Album: NA

Release year: 1932

Lyrics: Have you ever met this funny reefer man?

About the song
Legend has it that it was the Afro-American jazz community to first bring marijuana from Mexico to the southern United States, and this song could just be one of the clues that back up this statement. We have to go back in time with our thoughts, and imagine how the United States where in the early 30s. A little bit racist, somewhat bigot, and totally obsessed with marijuana.

The infamous Harry Aslinger, cannabis archenemy number one, was leading a fierce demonization campaign against marijuana. He is the mind behind movies such as “Reefer Madness”, and his was pivotal role in making weed illegal. As a matter of fact, before the 30s hemp was seen as totally normal. It was made illegal in 1937, as a result of Aslinger campaign. So, considering the historical frame, Cab Calloway’s fresh, happy take on potheads sure deserves a place in our top-chart.

 

9. Let’s Go Get Stoned

Artist: Ray Charles

Genre: Soul

Album: Crying Time

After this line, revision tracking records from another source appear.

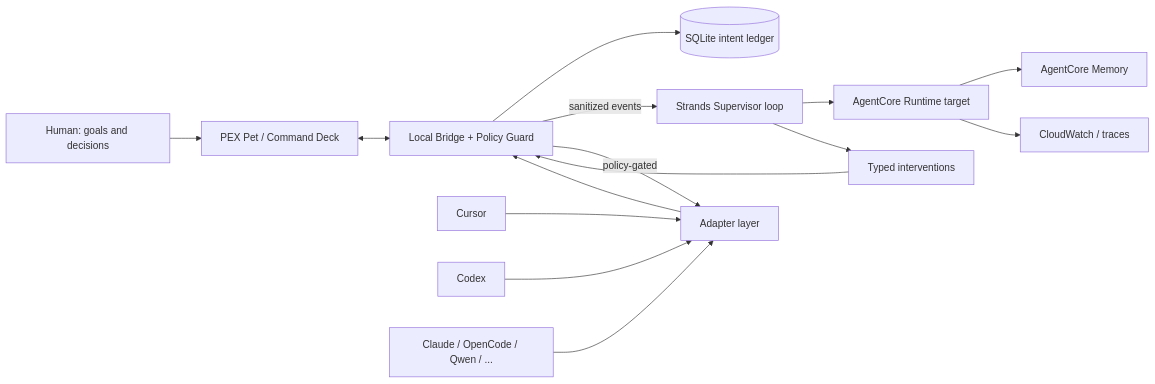
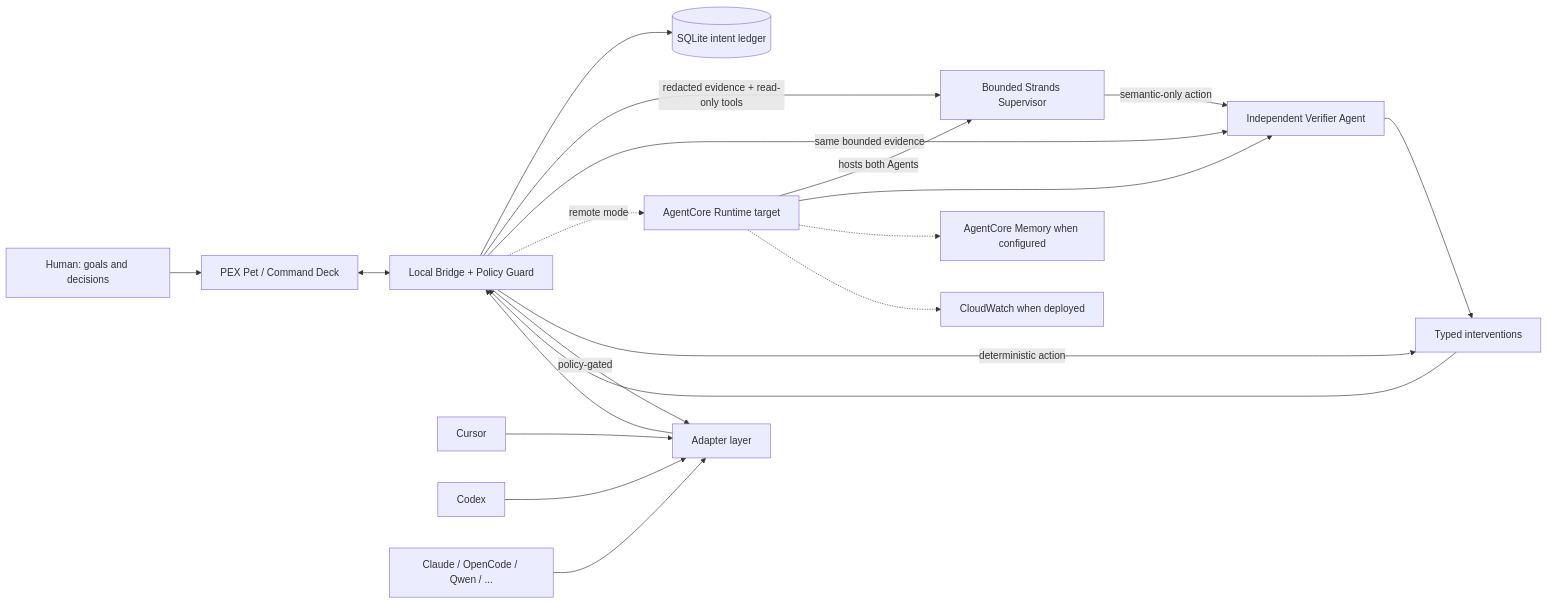
The diagram in docs/architecture/pex-architecture.mmd (josepha-mayo/pex), drawn with Mermaid before and after one commit. The commit also changed 361 other files, not shown here.

```diff
--- a/docs/architecture/pex-architecture.mmd
+++ b/docs/architecture/pex-architecture.mmd
@@ -1,29 +1,35 @@
 flowchart LR
   human[Human: goals and decisions]
   pet[PEX Pet / Command Deck]
   bridge[Local Bridge + Policy Guard]
   store[(SQLite intent ledger)]
   adapters[Adapter layer]
   cursor[Cursor]
   codex[Codex]
   others[Claude / OpenCode / Qwen / ...]
-  strands[Strands Supervisor loop]
+  strands[Bounded Strands Supervisor]
+  verifier[Independent Verifier Agent]
   runtime[AgentCore Runtime target]
-  memory[AgentCore Memory]
-  cw[CloudWatch / traces]
+  memory[AgentCore Memory when configured]
+  cw[CloudWatch when deployed]
   out[Typed interventions]
 
   human --> pet
   pet <--> bridge
   cursor --> adapters
   codex --> adapters
   others --> adapters
   adapters --> bridge
   bridge --> store
-  bridge -->|sanitized events| strands
-  strands --> runtime
-  runtime --> memory
-  runtime --> cw
-  strands --> out
+  bridge -->|redacted evidence + read-only tools| strands
+  strands -->|semantic-only action| verifier
+  bridge -->|same bounded evidence| verifier
+  bridge -.->|remote mode| runtime
+  runtime -->|hosts both Agents| strands
+  runtime --> verifier
+  runtime -.-> memory
+  runtime -.-> cw
+  verifier --> out
+  bridge -->|deterministic action| out
   out --> bridge
   bridge -->|policy-gated| adapters
```
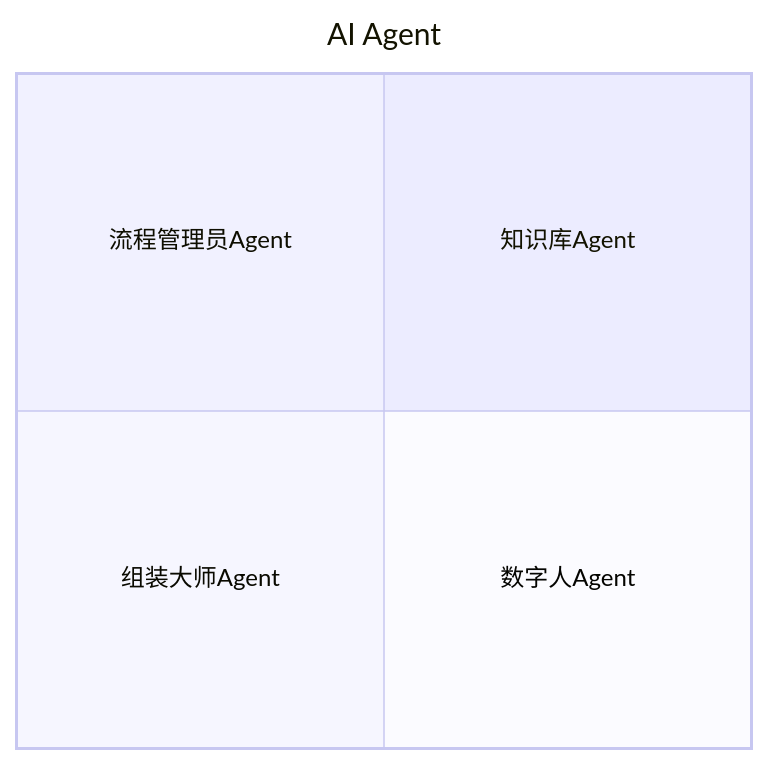
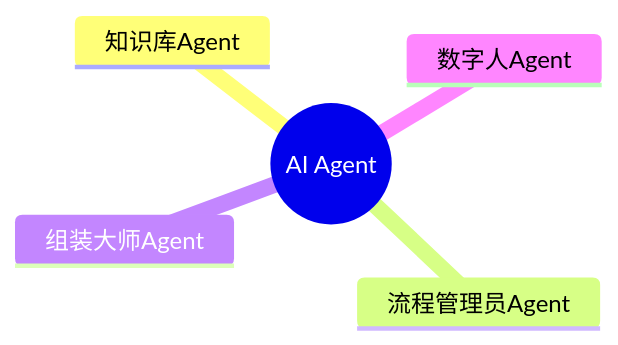
Before and after one commit to TouchMarsSolutions/web9ai: the first of 4 diagrams in docs/ai/88-usecase/01_ai_hot_tools.mdx, drawn with Mermaid. The commit also changed other lines of this file and 8 other files, not shown here.

````diff
--- a/docs/ai/88-usecase/01_ai_hot_tools.mdx
+++ b/docs/ai/88-usecase/01_ai_hot_tools.mdx
@@ -59,8 +71,8 @@
 ```mermaid
-quadrantChart
-    title AI Agent
-    quadrant-1 "知识库Agent"
-    quadrant-2 "流程管理员Agent"
-    quadrant-3 "组装大师Agent"
-    quadrant-4 "数字人Agent"
+mindmap
+  root((AI Agent))
+    知识库Agent
+    流程管理员Agent
+    组装大师Agent
+    数字人Agent
 ```
````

Release year: 1966

Lyrics: Just drop by my place on your way home / Let's go get stoned

About the song

Originally recorded by The Coasters in 1965, it was a B-side to a more famous single, Never Had It So Good. It lived a second life thanks to the talent and genius of Ray Charles, who reinterpreted it and made a hit out of it. Ray’s soulful voice and magical touch on the piano and the harmonized backing vocals by the choir girls, embellish this outstanding R&B masterpiece; a real pleasure for the ears. 

Interestingly, Let’s Go Get Stoned, together with I Need No Doctor, were the first songs recorded by Ray after going through a rehabilitation period to kick his heroin habit. The song, then, might be a statement on which are the habits that are worth keeping.

 

10. A Passage to Bangkok

Artist: Rush

Genre: Progressive rock

Album: 2112

Release year: 1976

Lyrics: The natives smile and pass along / A sample of their yield

About the song

With Giddy Lee’s unique high-pitched vocals, Neil Peart’s impeccable drumming and Alex Lifeson’s psychedelic guitars, Rush tribute to the world most famous plant is a masterful blend of hard rock and progressive rock. Inspired by Led Zeppelin song Kashmir, the song lyrics describe the band voyage to exotic lands in search of the golden grails of cannabis.

Written by Rush drummer Neil Peart, the song talks about Colombia, home of the Colombian Red Dot and other landraces, Mexico, Thailand, Afghanistan and other Meccas of cannabis consumption. In the words of Alex Lifeson, the song is about a “fun little journey to all the good places you could have a puff.” We’d sure love to go on a trip with Rush to all of these wonderful places and get a taste of the local produce!

 

11. Bonus: Proud Mary

Artist: Creedence Clearwater Revival

Genre: Country rock

Album: Bayou Country

Release year: 1969

Lyrics: You don't have to worry 'cause you have no money /People on the river are happy to give

About the song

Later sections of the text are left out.